        public void Dispose() { }
    }
}

Create tests

By default, your test project includes an empty test file named UnitTest1.cs. This file shows the attributes you use to create test methods. For this tutorial, you can delete this file because you will add a new test class.

Add a class named TestProductController to the test project. Replace the code with the following code.

using System;
using Microsoft.VisualStudio.TestTools.UnitTesting;
using System.Web.Http.Results;
using System.Net;
using StoreApp.Models;
using StoreApp.Controllers;

namespace StoreApp.Tests
{
    [TestClass]
    public class TestProductController
    {
        [TestMethod]
        public void PostProduct_ShouldReturnSameProduct()
        {
            var controller = new ProductController(new TestStoreAppContext());

            var item = GetDemoProduct();

            var result =
                controller.PostProduct(item) as CreatedAtRouteNegotiatedContentResult<Product>;

            Assert.IsNotNull(result);
            Assert.AreEqual(result.RouteName, "DefaultApi");
            Assert.AreEqual(result.RouteValues["id"], result.Content.Id);
            Assert.AreEqual(result.Content.Name, item.Name);
        }

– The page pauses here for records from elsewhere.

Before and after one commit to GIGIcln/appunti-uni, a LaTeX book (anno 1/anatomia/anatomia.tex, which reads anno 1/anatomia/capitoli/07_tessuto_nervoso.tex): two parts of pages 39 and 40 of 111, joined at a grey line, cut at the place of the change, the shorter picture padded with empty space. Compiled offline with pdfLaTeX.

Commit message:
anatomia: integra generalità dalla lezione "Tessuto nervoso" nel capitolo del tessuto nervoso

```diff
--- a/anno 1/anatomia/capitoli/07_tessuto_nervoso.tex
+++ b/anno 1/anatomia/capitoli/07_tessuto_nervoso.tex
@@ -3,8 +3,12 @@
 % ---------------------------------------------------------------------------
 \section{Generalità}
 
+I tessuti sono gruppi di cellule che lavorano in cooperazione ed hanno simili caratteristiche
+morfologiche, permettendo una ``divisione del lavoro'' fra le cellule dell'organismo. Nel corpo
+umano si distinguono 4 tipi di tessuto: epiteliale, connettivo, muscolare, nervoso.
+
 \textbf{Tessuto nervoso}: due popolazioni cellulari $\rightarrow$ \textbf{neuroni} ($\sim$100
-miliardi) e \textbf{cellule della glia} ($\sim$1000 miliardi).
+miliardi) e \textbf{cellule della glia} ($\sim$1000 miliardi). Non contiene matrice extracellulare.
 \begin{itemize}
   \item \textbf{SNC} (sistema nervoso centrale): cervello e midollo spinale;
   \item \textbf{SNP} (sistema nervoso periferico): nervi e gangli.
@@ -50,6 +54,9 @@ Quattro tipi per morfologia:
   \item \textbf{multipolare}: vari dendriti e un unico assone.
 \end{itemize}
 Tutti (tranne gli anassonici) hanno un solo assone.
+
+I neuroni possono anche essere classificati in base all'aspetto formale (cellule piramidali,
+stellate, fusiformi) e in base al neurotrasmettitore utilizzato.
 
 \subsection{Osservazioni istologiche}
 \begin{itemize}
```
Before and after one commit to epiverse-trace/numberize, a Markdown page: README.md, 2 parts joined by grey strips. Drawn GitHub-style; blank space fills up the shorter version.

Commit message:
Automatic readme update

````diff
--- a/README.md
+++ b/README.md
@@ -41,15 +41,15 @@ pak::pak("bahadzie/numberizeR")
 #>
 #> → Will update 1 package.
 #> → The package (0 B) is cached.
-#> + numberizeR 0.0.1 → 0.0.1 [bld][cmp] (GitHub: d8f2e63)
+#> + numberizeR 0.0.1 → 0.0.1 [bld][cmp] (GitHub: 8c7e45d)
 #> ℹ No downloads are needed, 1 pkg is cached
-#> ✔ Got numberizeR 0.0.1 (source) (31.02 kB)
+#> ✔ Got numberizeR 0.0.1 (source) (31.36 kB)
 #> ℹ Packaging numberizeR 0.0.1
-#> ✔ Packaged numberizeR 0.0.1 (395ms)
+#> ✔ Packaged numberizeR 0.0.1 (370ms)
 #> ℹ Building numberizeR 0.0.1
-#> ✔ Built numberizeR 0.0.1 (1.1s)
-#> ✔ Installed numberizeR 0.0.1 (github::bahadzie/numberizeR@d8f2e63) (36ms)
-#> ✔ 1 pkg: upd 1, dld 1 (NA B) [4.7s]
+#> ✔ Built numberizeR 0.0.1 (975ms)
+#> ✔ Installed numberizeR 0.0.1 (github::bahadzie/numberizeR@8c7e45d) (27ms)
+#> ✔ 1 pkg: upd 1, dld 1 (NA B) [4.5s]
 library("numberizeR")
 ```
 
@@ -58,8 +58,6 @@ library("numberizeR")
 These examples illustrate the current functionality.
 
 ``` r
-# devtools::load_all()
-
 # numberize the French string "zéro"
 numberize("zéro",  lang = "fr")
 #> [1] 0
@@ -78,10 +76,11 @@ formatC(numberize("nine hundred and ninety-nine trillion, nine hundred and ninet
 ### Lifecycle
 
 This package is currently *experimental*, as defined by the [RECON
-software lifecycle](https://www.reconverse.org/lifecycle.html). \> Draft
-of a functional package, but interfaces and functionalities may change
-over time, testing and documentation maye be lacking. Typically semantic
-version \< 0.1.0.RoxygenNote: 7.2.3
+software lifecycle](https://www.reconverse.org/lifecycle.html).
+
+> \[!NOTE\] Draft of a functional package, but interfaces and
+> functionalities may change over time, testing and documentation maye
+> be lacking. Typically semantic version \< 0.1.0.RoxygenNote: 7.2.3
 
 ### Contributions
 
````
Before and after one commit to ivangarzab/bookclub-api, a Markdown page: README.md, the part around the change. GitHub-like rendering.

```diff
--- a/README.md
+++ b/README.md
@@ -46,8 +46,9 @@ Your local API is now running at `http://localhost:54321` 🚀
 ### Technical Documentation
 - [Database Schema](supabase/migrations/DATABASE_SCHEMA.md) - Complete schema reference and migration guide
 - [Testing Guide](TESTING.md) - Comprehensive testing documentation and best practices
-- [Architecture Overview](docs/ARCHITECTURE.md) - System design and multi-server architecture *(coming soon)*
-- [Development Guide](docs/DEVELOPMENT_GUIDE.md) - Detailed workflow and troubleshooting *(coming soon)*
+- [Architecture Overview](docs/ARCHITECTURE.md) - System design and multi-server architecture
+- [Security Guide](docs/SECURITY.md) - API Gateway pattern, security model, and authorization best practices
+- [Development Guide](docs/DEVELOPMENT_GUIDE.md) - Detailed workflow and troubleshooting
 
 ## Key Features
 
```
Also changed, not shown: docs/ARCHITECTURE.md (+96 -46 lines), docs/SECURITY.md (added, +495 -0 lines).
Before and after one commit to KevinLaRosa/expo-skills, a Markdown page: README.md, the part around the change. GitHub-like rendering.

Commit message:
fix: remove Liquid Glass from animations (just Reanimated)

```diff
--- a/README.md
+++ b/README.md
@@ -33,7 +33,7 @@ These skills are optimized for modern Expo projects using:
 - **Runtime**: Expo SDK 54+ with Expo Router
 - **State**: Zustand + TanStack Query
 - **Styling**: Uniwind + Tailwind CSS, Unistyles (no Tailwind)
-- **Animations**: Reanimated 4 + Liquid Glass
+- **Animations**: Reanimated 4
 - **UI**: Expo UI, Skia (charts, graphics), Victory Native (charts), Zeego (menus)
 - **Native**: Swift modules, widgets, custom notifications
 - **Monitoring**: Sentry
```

        [TestMethod]
        public void PutProduct_ShouldReturnStatusCode()
        {
            var controller = new ProductController(new TestStoreAppContext());

            var item = GetDemoProduct();

            var result = controller.PutProduct(item.Id, item) as StatusCodeResult;
            Assert.IsNotNull(result);
            Assert.IsInstanceOfType(result, typeof(StatusCodeResult));
            Assert.AreEqual(HttpStatusCode.NoContent, result.StatusCode);
        }

        [TestMethod]
        public void PutProduct_ShouldFail_WhenDifferentID()
        {
            var controller = new ProductController(new TestStoreAppContext());

            var badresult = controller.PutProduct(999, GetDemoProduct());
            Assert.IsInstanceOfType(badresult, typeof(BadRequestResult));
        }

        [TestMethod]
        public void GetProduct_ShouldReturnProductWithSameID()
        {
            var context = new TestStoreAppContext();
            context.Products.Add(GetDemoProduct());

            var controller = new ProductController(context);
            var result = controller.GetProduct(3) as OkNegotiatedContentResult<Product>;

            Assert.IsNotNull(result);
            Assert.AreEqual(3, result.Content.Id);
        }

        [TestMethod]
        public void GetProducts_ShouldReturnAllProducts()
        {
            var context = new TestStoreAppContext();
            context.Products.Add(new Product { Id = 1, Name = "Demo1", Price = 20 });
            context.Products.Add(new Product { Id = 2, Name = "Demo2", Price = 30 });
            context.Products.Add(new Product { Id = 3, Name = "Demo3", Price = 40 });

            var controller = new ProductController(context);
            var result = controller.GetProducts() as TestProductDbSet;

            Assert.IsNotNull(result);
            Assert.AreEqual(3, result.Local.Count);
        }

        [TestMethod]
        public void DeleteProduct_ShouldReturnOK()
        {
            var context = new TestStoreAppContext();
            var item = GetDemoProduct();
            context.Products.Add(item);

            var controller = new ProductController(context);
            var result = controller.DeleteProduct(3) as OkNegotiatedContentResult<Product>;

            Assert.IsNotNull(result);
            Assert.AreEqual(item.Id, result.Content.Id);
        }

        Product GetDemoProduct()
        {
            return new Product() { Id = 3, Name = "Demo name", Price = 5 };
        }
    }
}

Run tests

You are now ready to run the tests. All of the method that are marked with the TestMethod attribute will be tested. From the Test menu item, run the tests.

run tests

Open the Test Explorer window, and notice the results of the tests.

test results

This article was originally created on December 13, 2013

Author Information

Tom FitzMacken

Tom FitzMacken – Tom FitzMacken is a Senior Programming Writer on the Web Platform & Tools Content team.